If you’re familiar with Watts’s work, chances are you found it one of three ways: his internet videos like “Fuck Shit Stack,” his opening for Conan O’Brien on his Legally Prohibited From Being Funny on Television tour, or the music he created for Louis C.K.‘s FX show, Louie. Note how varied those three things are, add the fact that his performances—including this one—are almost always 100 percent improvised, and you start to get an idea of what a singular talent Watts is.
“Wow, that guy’s crazy,” he says of Woody Harrelson toward the beginning of A Live, though he’s clearly referencing Woody Allen. “I’m glad I’m not that guy.” Much of the special’s first 10 minutes or so consists of Watts pacing the stage and saying whatever comes into his brain. He thanks the people who made the performance possible, but it quickly gets absurd, leading to the inventors of AstroTurf and the stool holding his effects pedals. He ultimately raves about AT&T (who never drops calls) and JetBlue for whatever reason.
Eventually he starts segueing into music, the responding laughter only slightly less awkward during the non-funny parts than it was during the proper spoken-word pieces. That’s the thing about Watts: He rarely breaks character or even smiles during the quote-unquote punchline, and the effect it has on the audience is an uneasy “Well, maybe that was the joke?” If you’re in on it, reveling in the discomfort of others only makes the spectacle more rewarding. If you’re not, as a few people in the crowd definitely weren’t, well, maybe it’s not quite as fun. At any rate, it’s mostly music from there on out, Watts crafting gems like this off the top of his head over loops, beatboxing and keyboards: “Don’t worry, people. If we fuck up too bad as a human race, nature’s just gonna kill us all. It’s all right, it just sucks for us—not for the earth, yeah. It’s been around for billions of years; we don’t even matter to it.”

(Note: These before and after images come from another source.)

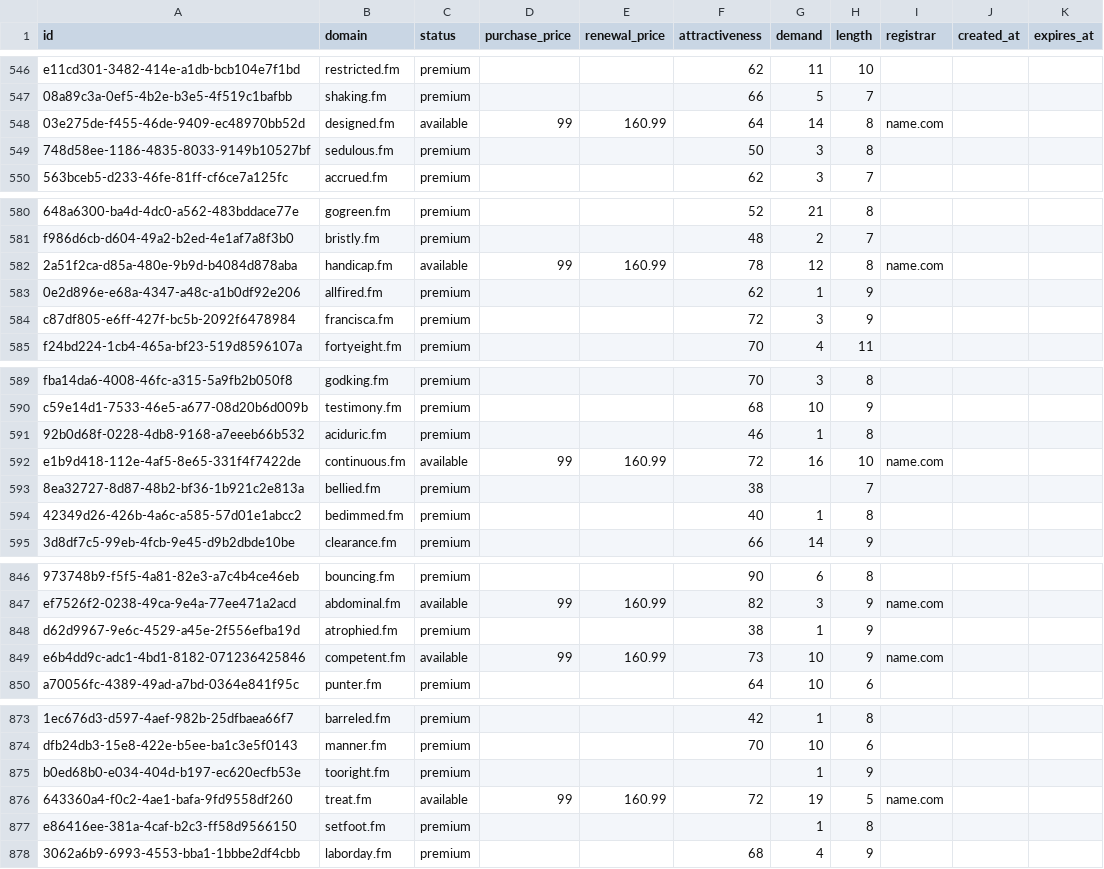
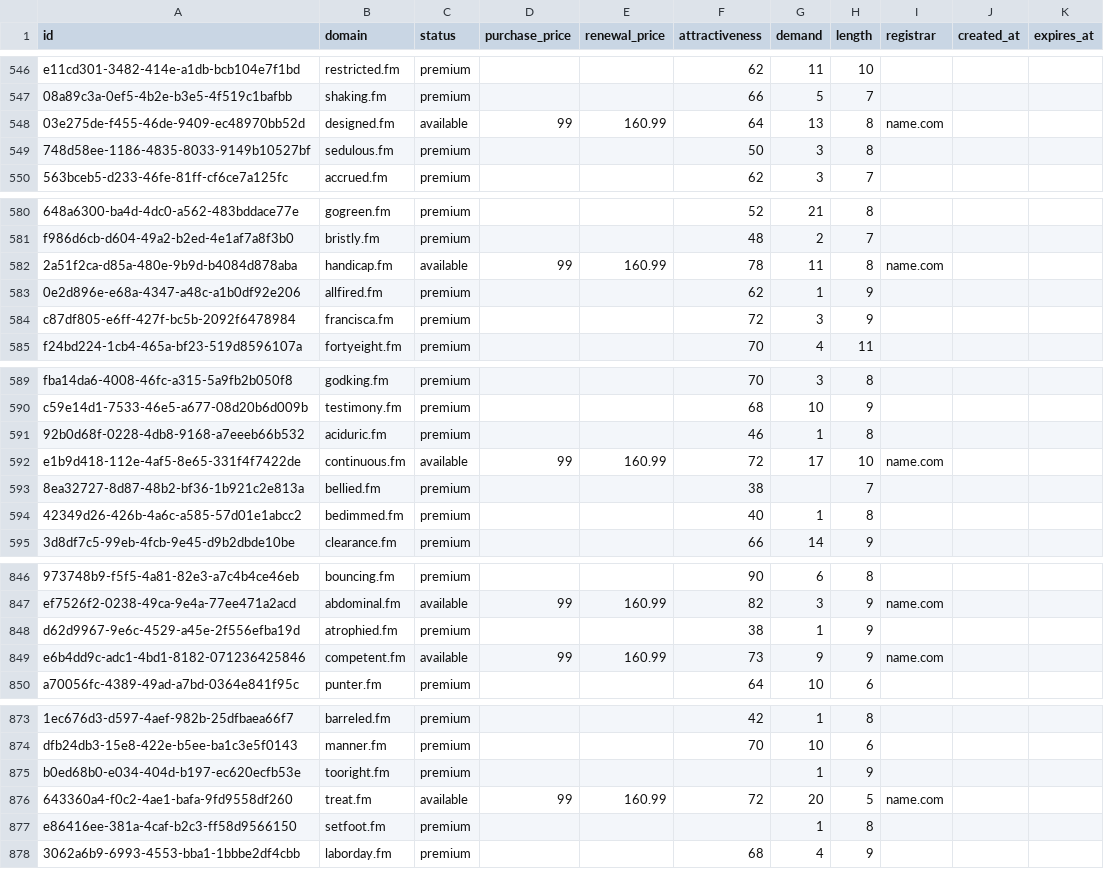
Before and after one commit to UniqueDomains/fm-oneword-domains, a CSV file: fm.csv, drawn as a sheet; only a part is shown, gaps mark what is left out; the diff covers the shown part only; the diff names each change by its address in the sheet, - before the commit and + after, or states it on an @@ line.

```diff
--- a/fm.csv
+++ b/fm.csv
-G548 (demand): 14
+G548 (demand): 13
-G582 (demand): 12
+G582 (demand): 11
-G592 (demand): 16
+G592 (demand): 17
-G849 (demand): 10
+G849 (demand): 9
-G876 (demand): 19
+G876 (demand): 20
```
Also changed, not shown: 59 edited cells elsewhere in this file, 1 other file.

Elsewhere he discusses how guns are louder than knives, plays a crab-cake gag on the crowd (long story), does “a song about sex” that unfortunately becomes unlistenable due to Comedy Central’s censoring, and hilariously covers Radiohead with his own send-up of “Idioteque.” It really is a grab bag, but in the best sense. The final song begins with Watts riffing on Zippos versus cell phones, masturbating in front of a computer, hawks/eagles/bluejays and social networking before he sings, impressively, “Falling in love isn’t the same as fallin’ out of love,” hanging on the notes, fading out to beatboxing.
The special ends with the sketch, which has developed between bits. Reginald wakes from a dream, finds a flyer advertising himself (as Reggie) playing Central Park and is thrust into a great quest—involving hobos, the Cool Castle, park rangers, a tiny television and a squirrel named Parsons, amidst many other odd details—to find out the truth. Turns out he’s the founder of Corncubes International, a conclusion that makes about as much sense as any, really. “What a crazy dream within a dream,” the lady friend says, and Reginald, who is now back to Reggie, makes a face until someone off-camera calls “Cut!” Watts then shakes his head and exclaims “Jesus Christ,” because he knows how special and awesome and ridiculous and fantastic and bizarre it is that he gets to do this stuff for a living.